• Data for this exercise:
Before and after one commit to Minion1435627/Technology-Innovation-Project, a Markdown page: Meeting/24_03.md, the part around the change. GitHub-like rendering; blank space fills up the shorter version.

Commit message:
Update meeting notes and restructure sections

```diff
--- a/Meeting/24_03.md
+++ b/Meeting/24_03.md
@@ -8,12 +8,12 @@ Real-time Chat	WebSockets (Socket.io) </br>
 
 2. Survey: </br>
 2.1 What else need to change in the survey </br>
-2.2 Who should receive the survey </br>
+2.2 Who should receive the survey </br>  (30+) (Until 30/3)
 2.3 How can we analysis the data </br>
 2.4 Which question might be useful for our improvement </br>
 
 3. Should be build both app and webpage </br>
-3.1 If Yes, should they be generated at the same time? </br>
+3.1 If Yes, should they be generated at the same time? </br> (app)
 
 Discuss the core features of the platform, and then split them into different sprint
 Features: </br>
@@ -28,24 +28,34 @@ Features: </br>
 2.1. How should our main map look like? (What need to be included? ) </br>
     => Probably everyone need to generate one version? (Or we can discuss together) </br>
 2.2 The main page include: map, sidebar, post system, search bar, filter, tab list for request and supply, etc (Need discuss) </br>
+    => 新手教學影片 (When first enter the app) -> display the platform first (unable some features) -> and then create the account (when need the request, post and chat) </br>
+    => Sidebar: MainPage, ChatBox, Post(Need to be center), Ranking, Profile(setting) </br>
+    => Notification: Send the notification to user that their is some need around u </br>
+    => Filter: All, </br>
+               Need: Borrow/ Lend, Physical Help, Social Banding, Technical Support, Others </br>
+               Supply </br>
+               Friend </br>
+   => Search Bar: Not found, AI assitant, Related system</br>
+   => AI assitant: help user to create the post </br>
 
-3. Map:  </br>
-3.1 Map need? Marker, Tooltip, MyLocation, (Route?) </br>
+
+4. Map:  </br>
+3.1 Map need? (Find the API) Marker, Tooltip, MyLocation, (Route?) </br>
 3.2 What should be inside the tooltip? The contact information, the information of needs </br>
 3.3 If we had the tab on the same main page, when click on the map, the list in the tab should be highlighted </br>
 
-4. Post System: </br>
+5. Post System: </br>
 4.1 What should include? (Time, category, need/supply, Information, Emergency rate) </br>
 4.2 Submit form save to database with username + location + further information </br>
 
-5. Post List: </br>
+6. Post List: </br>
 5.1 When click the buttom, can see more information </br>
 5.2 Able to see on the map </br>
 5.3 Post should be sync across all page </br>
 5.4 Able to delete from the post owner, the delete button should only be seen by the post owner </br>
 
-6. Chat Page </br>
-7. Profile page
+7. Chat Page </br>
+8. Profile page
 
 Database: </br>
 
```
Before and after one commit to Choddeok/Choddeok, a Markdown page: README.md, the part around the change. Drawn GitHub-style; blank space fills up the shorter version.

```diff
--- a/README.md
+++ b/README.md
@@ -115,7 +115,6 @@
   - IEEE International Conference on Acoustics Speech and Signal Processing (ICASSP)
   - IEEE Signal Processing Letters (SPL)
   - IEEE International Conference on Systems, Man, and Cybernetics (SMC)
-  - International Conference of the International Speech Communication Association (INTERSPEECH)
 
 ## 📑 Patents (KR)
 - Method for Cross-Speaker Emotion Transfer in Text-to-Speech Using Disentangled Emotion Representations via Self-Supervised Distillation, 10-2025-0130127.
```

...

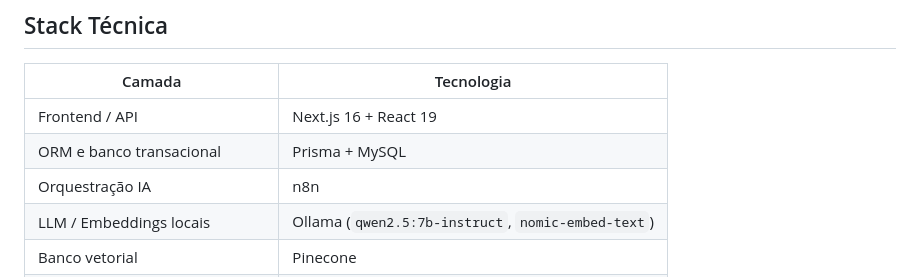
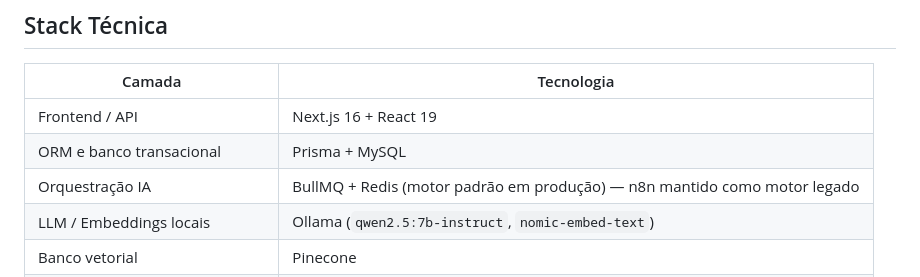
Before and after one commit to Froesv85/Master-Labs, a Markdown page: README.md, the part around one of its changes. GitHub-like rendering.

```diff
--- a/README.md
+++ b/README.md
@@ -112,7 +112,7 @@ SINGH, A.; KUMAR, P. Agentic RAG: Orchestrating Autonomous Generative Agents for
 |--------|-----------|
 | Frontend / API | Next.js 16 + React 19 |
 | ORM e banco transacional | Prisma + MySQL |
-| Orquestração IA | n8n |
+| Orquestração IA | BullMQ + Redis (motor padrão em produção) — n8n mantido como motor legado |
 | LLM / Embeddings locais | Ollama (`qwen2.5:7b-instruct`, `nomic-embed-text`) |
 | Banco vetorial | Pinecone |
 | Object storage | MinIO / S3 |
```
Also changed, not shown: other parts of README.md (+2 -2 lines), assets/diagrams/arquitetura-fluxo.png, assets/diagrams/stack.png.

• What you need to do: Go through the records and show every line with the string "click" in it.

• Result of the exercise:
 3.3 If we had the tab on the same main page, when click on the map, the list in the tab should be highlighted </br>
 5.1 When click the buttom, can see more information </br>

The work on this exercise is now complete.